“We have a different relationship [in Austin] than we have in other places,” Hinsley says. “We participate in the Austin Independent School District in service training, which is specific to the school district. My team is on-site in the schools in Austin about 150 hours per week.” ACG provides extensive team teaching, teacher training, classroom observation, and course direction depending on what the classroom requires—with 51 programs in place in the Austin area, some of the newest teachers to require a “more intensive investment.”

The reaction to the program has been overwhelmingly positive, Hinsley says. As Greg Goodman, fine arts director of the Austin Independent School District, noted in a letter to ACG, “The number one benefit of the classical-guitar education program has been the opportunity to address cultural diversity through a rigorous art form. We have seen increased student, family, and community engagement with the particular program. Austin Classical Guitar has done an incredible job of increasing quality and access to a new art form that has allowed a diverse option for our students.”
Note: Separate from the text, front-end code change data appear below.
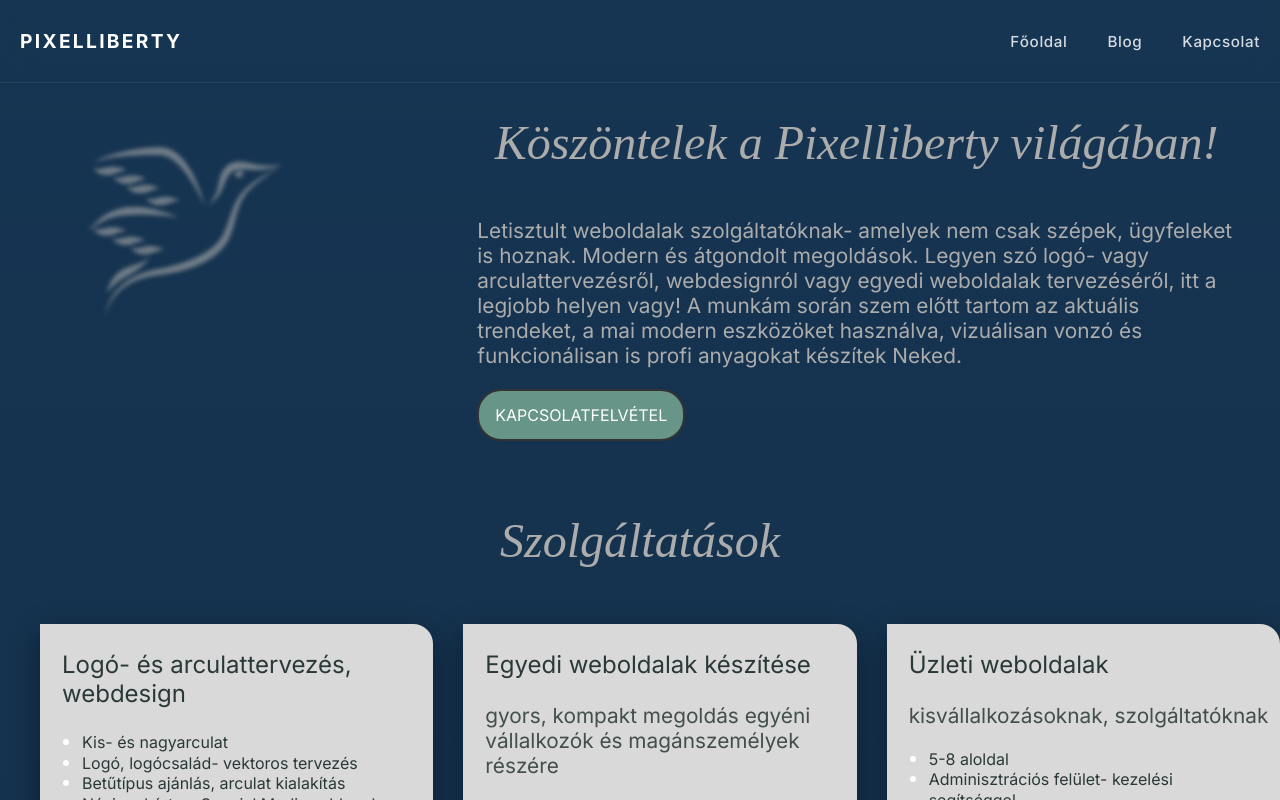
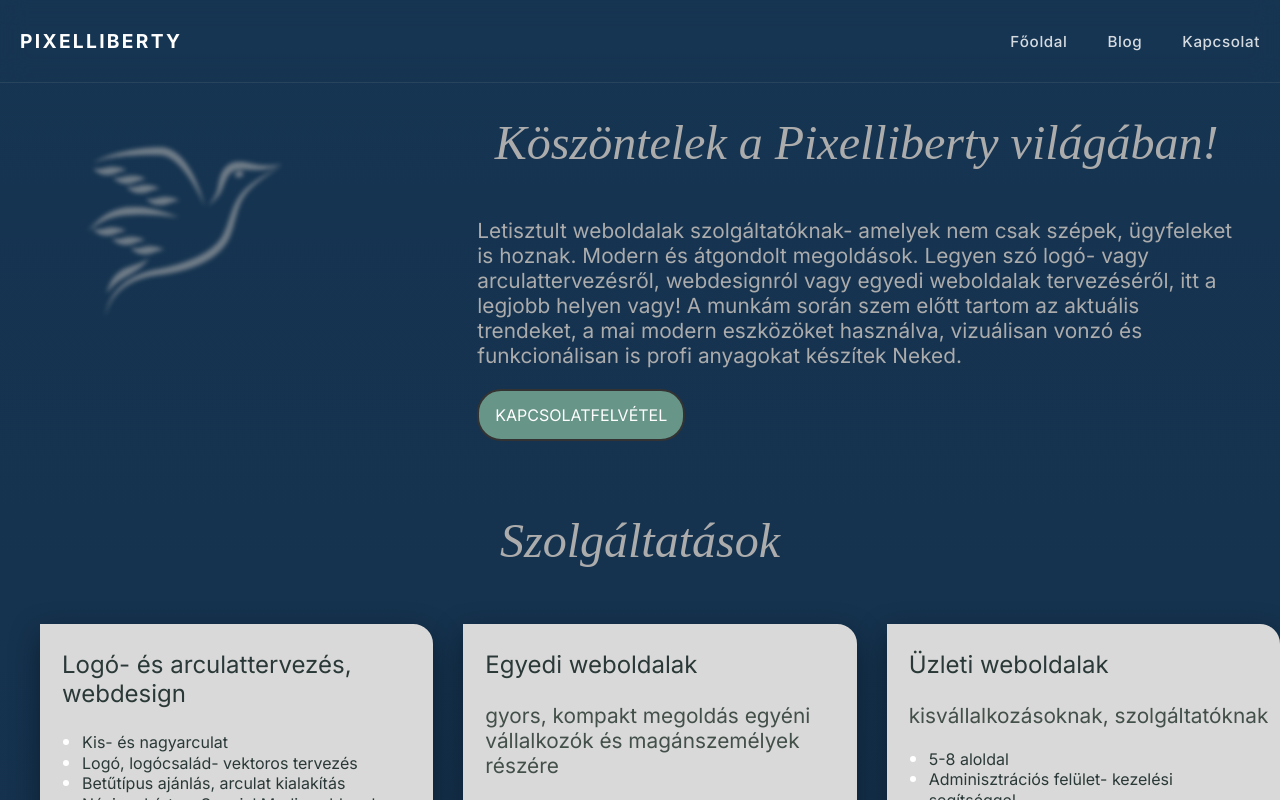
Before and after one commit to FlowWolfKft/pixelLibertyReact, a React (Vite) app: page / in a window 1280 px wide. Shown: the top 800 px of the page. Built offline with nearby package versions, Linux system fonts and the light colour scheme.

Commit message:
services módosítás

```diff
--- a/src/components/Services.jsx
+++ b/src/components/Services.jsx
@@ -17,7 +17,7 @@ function Services() {
           buttonText="Ajánlatkérés"
         />
         <ServiceCard
-          title="Egyedi weboldalak készítése"
+          title="Egyedi weboldalak"
           description=" gyors, kompakt megoldás egyéni vállalkozók és magánszemélyek részére"
           items={[
             "One page és landing oldalak",
```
Today, ACG estimates that 450 schools in the United States alone are using, and the momentum continues to grow fortissimo.

“I think that there’s a leadership component to the work that we’ve been fortunate enough to do here,” Hinsley says. “We take that leadership seriously and we certainly want to advance the conversation about what quality guitar education is in the country and, to the extent that we can manage to continue to do that, we certainly will.”